  1. You must be on the wired network
  2. From a terminal, type printme
  3. Answer the questions printme asks, NOTE: Always select Laptop for system type.. Make a note of anything special or any problems you encountered that weren't corrected and should be disclosed.

A webpage will open with info about the system. Click "Print." Choose "Print to file." Save the file to the Desktop (name the file something with the word build in it, e.g. "Build Printme" or "BUILD")

Test the battery

Step 1. Make sure battery is fully charged:

  • Battery icon missing indicates full charge.
If fully charged, then move to Step 2.
If not fully charged, then move to Step 3.

Step 2.

  • Put a music CD in the optical drive to put a power draw on the laptop:
  • Select "Repeat"
  • Start playing the CD
  • Open a terminal and run bat_check.
  • Disconnect the power supply and place the laptop on the waiting rack. If it shuts down when unplugged, the battery is bad and you'll need to search for another battery (can't find one? check in with your instructor).
  • Mark on the Keeper label that Build is complete, the Charging check has been completed and that you've started Bat Check.
  • If you want to see for how many minutes bat check has run, open up another terminal and type watch wc bat_time. Laptop Power & Batteries can provide additional information.

Step 3. If the charge is not complete:
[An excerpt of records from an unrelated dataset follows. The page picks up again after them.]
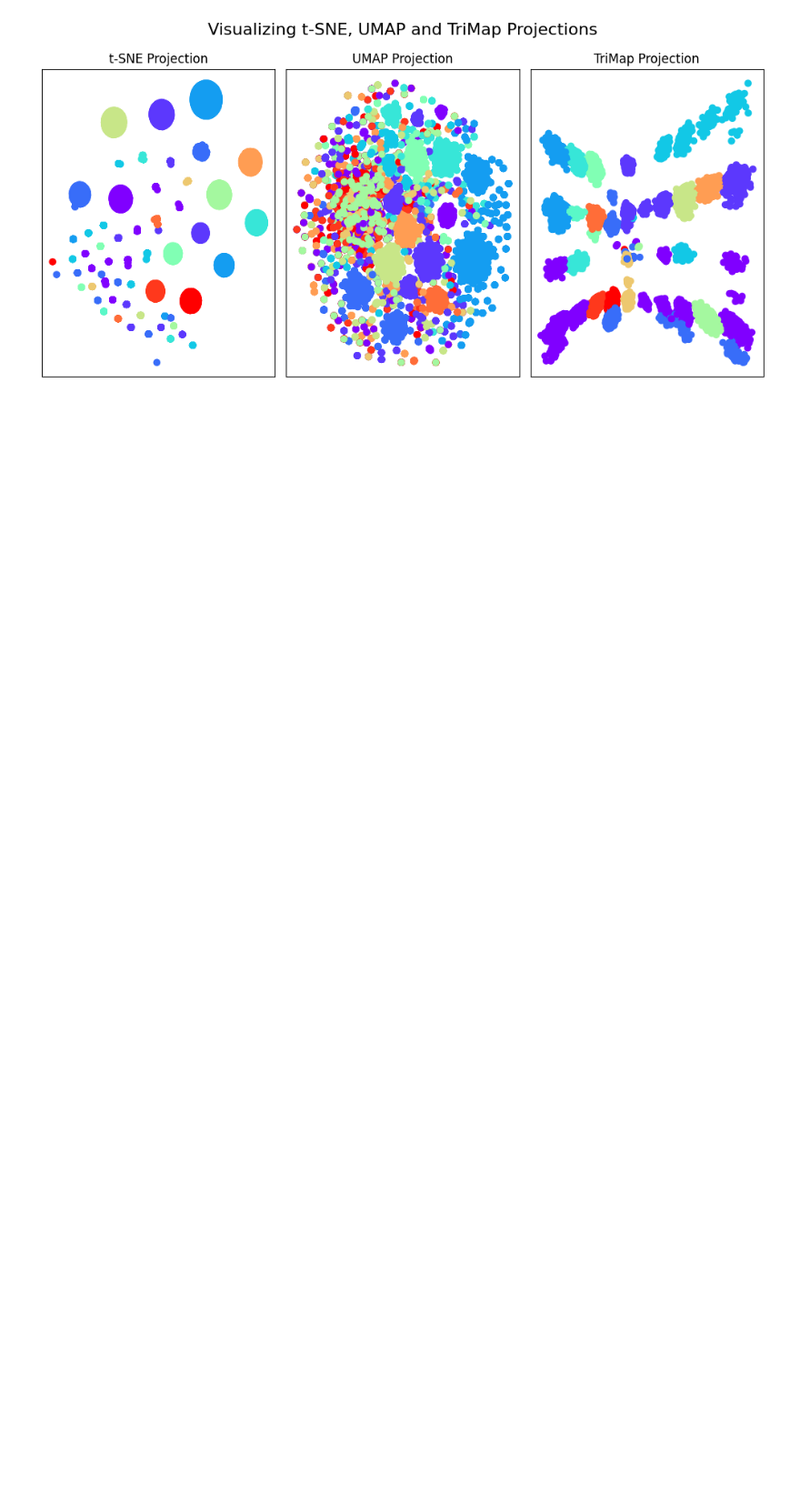
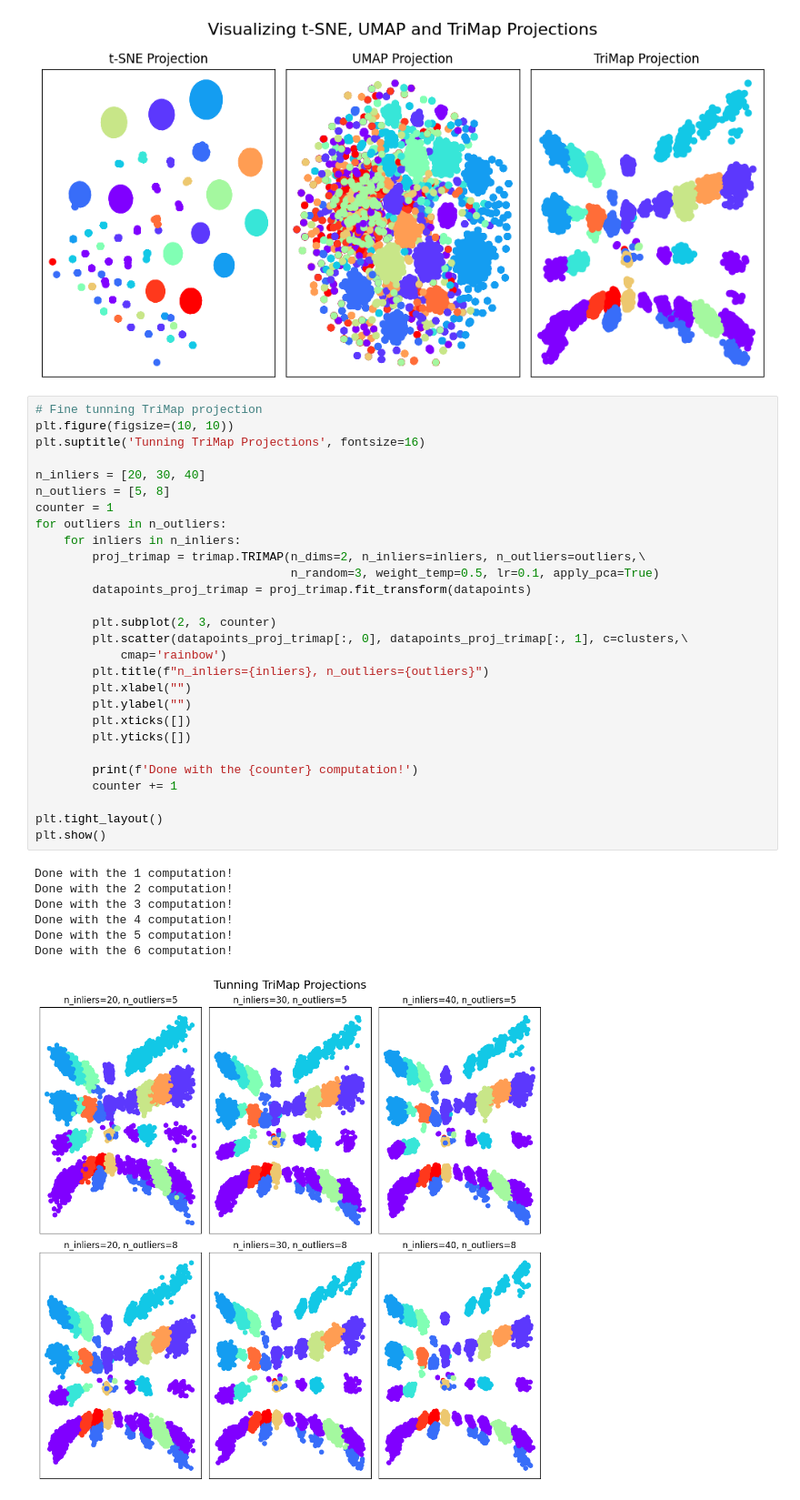
Before and after one commit to Luizerko/indigenous_clusters_and_communities, a Jupyter notebook: indigenous_project/tainacan_collection/baseline_clustering.ipynb, the cells around one changed output. Shown at 91% size. Saved outputs shown, nothing was run; the diff lists cells and outputs as text; blank space fills up the shorter version.

```diff
--- a/indigenous_project/tainacan_collection/baseline_clustering.ipynb
+++ b/indigenous_project/tainacan_collection/baseline_clustering.ipynb
@@ -337,3 +337,39 @@ plt.tight_layout()
 plt.show()
 # %% [output]
 [figure]
+# %%
+# Fine tunning TriMap projection
+plt.figure(figsize=(10, 10))
+plt.suptitle('Tunning TriMap Projections', fontsize=16)
+
+n_inliers = [20, 30, 40]
+n_outliers = [5, 8]
+counter = 1
+for outliers in n_outliers:
+    for inliers in n_inliers:
+        proj_trimap = trimap.TRIMAP(n_dims=2, n_inliers=inliers, n_outliers=outliers,\
+                                    n_random=3, weight_temp=0.5, lr=0.1, apply_pca=True)
+        datapoints_proj_trimap = proj_trimap.fit_transform(datapoints)
+
+        plt.subplot(2, 3, counter)
+        plt.scatter(datapoints_proj_trimap[:, 0], datapoints_proj_trimap[:, 1], c=clusters,\
+            cmap='rainbow')
+        plt.title(f"n_inliers={inliers}, n_outliers={outliers}")
+        plt.xlabel("")
+        plt.ylabel("")
+        plt.xticks([])
+        plt.yticks([])
+
+        print(f'Done with the {counter} computation!')
+        counter += 1
+
+plt.tight_layout()
+plt.show()
+# %% [output]
+Done with the 1 computation!
+Done with the 2 computation!
+Done with the 3 computation!
+Done with the 4 computation!
+Done with the 5 computation!
+Done with the 6 computation!
+[figure, added]
```
Also changed, not shown: parts of 1 cell of this notebook, 1 other file.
  • Mark the keeper label Build started and completed
  • Make sure the keeper label Charging started box is checked.
  • Place the laptop on the waiting rack, plug it back in and let it complete Charging.
  • Leave a note indicating charging is in progress.
Clean up and check in with Laptops Instructor. Your instructor will direct you to your next task.
Multitasking Periodically check the waiting rack and see if Charging has completed on your prior build. If yes, mark the Keeper label Charging done. Then, mark Bat Test on the Keeper label as started and complete Step 2. above(don't forget to remove the charging note.